(Data records)
##############################
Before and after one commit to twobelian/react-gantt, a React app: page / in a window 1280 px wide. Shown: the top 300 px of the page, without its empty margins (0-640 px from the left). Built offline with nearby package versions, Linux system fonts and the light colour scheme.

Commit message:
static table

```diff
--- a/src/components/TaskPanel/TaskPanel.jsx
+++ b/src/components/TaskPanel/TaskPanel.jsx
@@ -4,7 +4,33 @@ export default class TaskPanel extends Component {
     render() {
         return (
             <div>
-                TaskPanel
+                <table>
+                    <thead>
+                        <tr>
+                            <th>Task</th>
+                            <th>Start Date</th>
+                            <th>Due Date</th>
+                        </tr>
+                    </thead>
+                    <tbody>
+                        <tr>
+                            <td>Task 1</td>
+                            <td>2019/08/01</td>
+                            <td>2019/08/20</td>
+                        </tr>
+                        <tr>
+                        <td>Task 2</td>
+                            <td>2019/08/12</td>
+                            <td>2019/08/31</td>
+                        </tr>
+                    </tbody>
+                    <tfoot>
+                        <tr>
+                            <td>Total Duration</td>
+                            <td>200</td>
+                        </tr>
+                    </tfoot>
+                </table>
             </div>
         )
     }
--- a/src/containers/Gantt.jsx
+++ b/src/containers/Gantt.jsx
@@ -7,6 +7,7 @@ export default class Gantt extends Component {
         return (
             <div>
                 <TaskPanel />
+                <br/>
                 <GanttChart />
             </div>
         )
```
##############################
**TASK OBJECTIVE:** Could you restate every entry above word for word?

**RESULT OF THE TASK:**
Before and after one commit to twobelian/react-gantt, a React app: page / in a window 1280 px wide. Shown: the top 300 px of the page, without its empty margins (0-640 px from the left). Built offline with nearby package versions, Linux system fonts and the light colour scheme.

Commit message:
static table

```diff
--- a/src/components/TaskPanel/TaskPanel.jsx
+++ b/src/components/TaskPanel/TaskPanel.jsx
@@ -4,7 +4,33 @@ export default class TaskPanel extends Component {
     render() {
         return (
             <div>
-                TaskPanel
+                <table>
+                    <thead>
+                        <tr>
+                            <th>Task</th>
+                            <th>Start Date</th>
+                            <th>Due Date</th>
+                        </tr>
+                    </thead>
+                    <tbody>
+                        <tr>
+                            <td>Task 1</td>
+                            <td>2019/08/01</td>
+                            <td>2019/08/20</td>
+                        </tr>
+                        <tr>
+                        <td>Task 2</td>
+                            <td>2019/08/12</td>
+                            <td>2019/08/31</td>
+                        </tr>
+                    </tbody>
+                    <tfoot>
+                        <tr>
+                            <td>Total Duration</td>
+                            <td>200</td>
+                        </tr>
+                    </tfoot>
+                </table>
             </div>
         )
     }
--- a/src/containers/Gantt.jsx
+++ b/src/containers/Gantt.jsx
@@ -7,6 +7,7 @@ export default class Gantt extends Component {
         return (
             <div>
                 <TaskPanel />
+                <br/>
                 <GanttChart />
             </div>
         )
```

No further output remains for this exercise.